At the time that album came out, Jones had just completed his autobiography, I Lived To Tell It All, which he wrote with respected author Tom Carter. The book became yet another of Jones’ successes, reaching Number Six on the New York Times bestseller list. “I really enjoyed working on it”' he said. “I didn't think I would. I would put it off for six, seven years, until I finally got tired of hearing things that I’d done blown out of proportion. I wanted to set the record straight.”

The book is very candid and lays bare many George Jones exploits. Though he shows little or no remorse for the way he treated people around him, he does fully appreciate that he is indeed a lucky man to have survived.

“It is a shame some of us do have to learn later in life,” he says. “You really think you are living, and you’re not until you get off of all the drink and drugs. At one time I got so low and so bad on everything that my IQ was about 72 when I went into the hospital. That really did scare me.”

Enjoying a new lease of life in his mid-sixties, Jones is looking and sounding better than he has for many years. His just-released IT DON'T GET ANY BETTER THAN THIS is a breathtaking run through of some great country songs with the tongue-in-cheek title tune featuring guest vocals by Waylon Jennings, Willie Nelson, Bobby Bare and Johnny Counterfeit, who stood in for th ailing Johnny Cash. 

Jones knows heartache songs every bit as well as he knows drinking songs. The raw, emotional, heart-on-his-sleeve delivery of Over You is instantly identifiable as classic George Jones. Written by Bobby Braddock, it is a sequel of sorts to the singer’s award-winning He Stopped Loving Her Today, which Braddock co-wrote with Curly Putnam. Jones says he almost didn't cut Over You because, like its predecessor, it's a heavy and sad song. Braddock pitched it to him two or three years ago, and Jones passed. But when he listened again recently, the song really struck him. “You have to hear it three or four times to get the full benefit out of it,” he says.
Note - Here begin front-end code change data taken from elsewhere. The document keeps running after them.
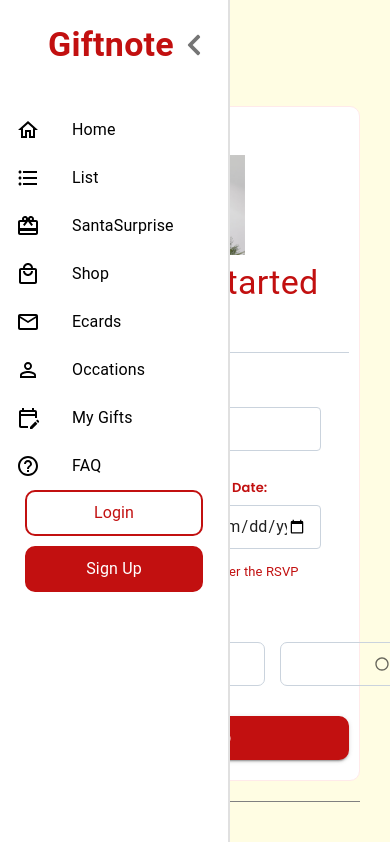
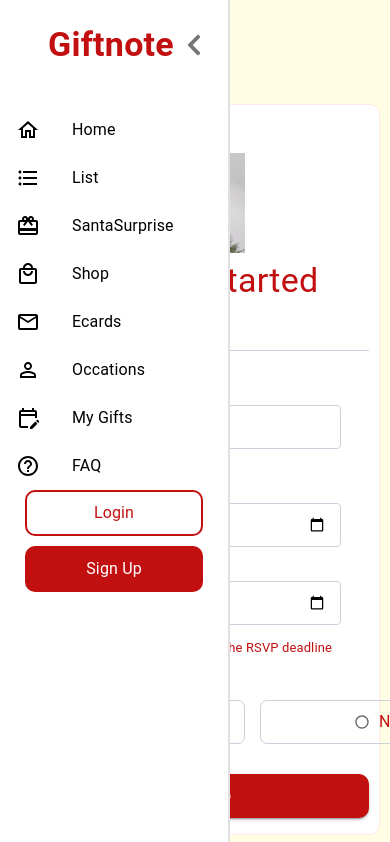
Before and after one commit to FatimaMary/giftlist, a React (Create React App) app in the folder client/: page /eventcreate in a window 390 px wide. Shown: the top 842 px of the page. Built offline with nearby package versions, Linux system fonts and the light colour scheme; no server answers; the HTML template or start-up script is replaced by a standard one.

Commit message:
Update index.jsx
Responsive updated

```diff
--- a/client/src/scenes/eventcreation/index.jsx
+++ b/client/src/scenes/eventcreation/index.jsx
@@ -6,6 +6,8 @@ import {
   Button,
   createTheme,
   ThemeProvider,
+  useTheme,
+  useMediaQuery,
 } from "@mui/material";
 import Radio from "@mui/material/Radio";
 import RadioGroup from "@mui/material/RadioGroup";
@@ -28,6 +30,8 @@ function EventCreation() {
   const [searchParam] = useSearchParams();
   const userId = searchParam.get("userId");
   const navigate = useNavigate();
+  const themes = useTheme();
+  const isSmallScreen = useMediaQuery(themes.breakpoints.down("sm"));
 
   const theme = createTheme({
     components: {
@@ -113,8 +117,8 @@ function EventCreation() {
   return (
     <Box
       backgroundColor="#FFFDE3"
-      width="100vw"
-      p="50px 30px 33px 30px"
+      width={isSmallScreen ? "100%" : "100vw"}
+      p={isSmallScreen ? "48px 10px 40px" : "50px 30px 33px 30px"}
       color="#C21010"
     >
       <Box
@@ -152,7 +156,7 @@ function EventCreation() {
       >
         <Box
           sx={{
-            maxWidth: "517px",
+            width: isSmallScreen ? "100%" : "517px",
             margin: "0 auto",
             padding: "48px 10px 16px",
           }}
@@ -239,9 +243,10 @@ function EventCreation() {
                 sx={{
                   display: "flex",
                   justifyContent: "space-between",
+                  flexDirection: isSmallScreen ? "column" : "row",
                 }}
               >
-                <Box width="50%">
+                <Box width={isSmallScreen ? "100%" : "50%"}>
                   <Typography
                     sx={{
                       fontFamily: "Poppins,sans-serif",
@@ -249,7 +254,6 @@ function EventCreation() {
                       fontSize: "13px",
                       lineHeight: "18px",
                       color: "#C21010",
-                      // marginBottom: '5px',
                       wordBreak: "break-all",
                     }}
                   >
@@ -279,7 +283,7 @@ function EventCreation() {
                     />
                   </ThemeProvider>
                 </Box>
-                <Box width="50%">
+                <Box width={isSmallScreen ? "100%" : "50%"}>
                   <Typography
                     sx={{
                       fontFamily: "Poppins,sans-serif",
```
Jones also included three more Braddock songs on the new album, including Wild Irish Rose, the first single. “It’s another sad song, but I love that song,” Jones says of the tune, which describes a Vietnam veteran’s life and his death as a homeless person. The singer is hoping the song will draw attention to many of the war veterans' plights. “A lot of homeless people are vets that didn't come back from the war in one piece, especially in their mind,” says Jones, a former Marine who served in Korea. “I'd like to see the nation wake-up to the fact that they are out there.”

Jones has taken the unusual step of filming a video clip with a toll-free number at the end that people can call to assist veterans. He has also recorded public service announcements for the National Veterans Foundation and hopes to hold a benefit concert with some of his country music colleagues, either at the Ryman or the Nashville Arena.

He has also been working on a new weekly series for TNN, The George Jones Show, a music variety show with guests like Vince Gill, Patty Loveless, Alan Jackson, Trace Adkins and Little Jimmy Dickens. Jones says that he has enjoyed working on the series, especially as he's been able to keep music as its main focus. “We just sit around, pick the guitar, and pass it around,” he says. “There's not a lot of jabbering. People like to hear the music. That's what it's all about.”

Despite his new-found love of home and family life, he still relishes his involvement with country music. Now past the age of retirement, he could just as easily stay at home permanently, reflect on his past successes and leave it to those good-looking youngsters. But not George Jones. He is determined to stay in the frame: “You get an ego. You still want to sing, you still want to play, you still want to perform. I’m not going to sit on my butt. They may not play my records, but I am still going to get out there and I am going to perform and I am going to talk about it. And I am going to stay alive.”